“Just like the face of Medusa in Greek mythology, a piece of jewellery attracts and troubles the person who designs it, looks at it or wears it. While it is one of the most ancient and universal forms of human expression, jewellery has an ambiguous status, mid-way between fashion and sculpture, and is rarely considered to be a work of art. Indeed, it is often perceived as too close to the body, too feminine, precious, ornamental or primitive. But it is thanks to avant-garde artists and contemporary designers that it has been reinvented, transformed and detached from its own traditions.”
The exhibit pointed out that the way we think about jewelry now — as frivolous decoration for women — is not the way jewelry has always been perceived.
I can hardly describe how much I appreciated this. I’ve always thought of my more complex jewelry designs as wearable art, and I’ve repeatedly said that I want to make this art museum-worthy.
A lot of people get that, especially after they see my work in person, but there are other people who are dismissive of the whole medium. That’s why I still feel like if I could have gathered this whole exhibit in my arms and kissed it, I would have. Actually, the Salvador Dali lip brooch that’s on the exhibit poster was there in person. I could have totally made out with this exhibit! (Only with its full and enthusiastic consent, of course.)
Another excellent exhibit ended earlier this month. The Picasso museum focused on Olga Picasso, the painter’s first wife. It explored the different ways she inspired Picasso and delved into her personal story as well. I’m nosy and would like to learn even more about her.

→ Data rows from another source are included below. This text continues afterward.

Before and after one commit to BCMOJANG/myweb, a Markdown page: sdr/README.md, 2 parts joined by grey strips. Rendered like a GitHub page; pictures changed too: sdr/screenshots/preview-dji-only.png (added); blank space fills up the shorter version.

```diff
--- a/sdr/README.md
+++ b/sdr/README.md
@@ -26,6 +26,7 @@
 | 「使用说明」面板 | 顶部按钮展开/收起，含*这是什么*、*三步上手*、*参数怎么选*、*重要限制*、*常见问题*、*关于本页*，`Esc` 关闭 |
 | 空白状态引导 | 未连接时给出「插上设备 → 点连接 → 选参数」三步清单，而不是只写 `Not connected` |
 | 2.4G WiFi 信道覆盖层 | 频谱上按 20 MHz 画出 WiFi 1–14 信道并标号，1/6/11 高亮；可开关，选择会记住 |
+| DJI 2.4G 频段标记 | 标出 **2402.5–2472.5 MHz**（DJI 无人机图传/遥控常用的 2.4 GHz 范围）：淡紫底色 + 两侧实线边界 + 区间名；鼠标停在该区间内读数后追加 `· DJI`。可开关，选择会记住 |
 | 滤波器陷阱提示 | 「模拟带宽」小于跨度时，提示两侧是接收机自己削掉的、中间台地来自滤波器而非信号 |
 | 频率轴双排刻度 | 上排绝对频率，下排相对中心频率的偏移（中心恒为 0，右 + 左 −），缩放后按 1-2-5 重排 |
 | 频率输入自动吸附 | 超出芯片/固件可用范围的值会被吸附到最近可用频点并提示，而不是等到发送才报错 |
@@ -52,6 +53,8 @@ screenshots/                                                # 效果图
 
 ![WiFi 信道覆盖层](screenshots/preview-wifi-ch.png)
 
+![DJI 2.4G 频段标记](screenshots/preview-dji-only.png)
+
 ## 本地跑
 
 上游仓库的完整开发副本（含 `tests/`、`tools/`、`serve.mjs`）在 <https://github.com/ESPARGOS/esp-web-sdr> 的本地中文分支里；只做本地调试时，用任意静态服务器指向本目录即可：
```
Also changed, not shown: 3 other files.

We were only in Paris a few days. On our last night, we met up with friends for dinner, and I already did a “then and now” post on that outfit. Check it out here. And come back tomorrow for our other two cities!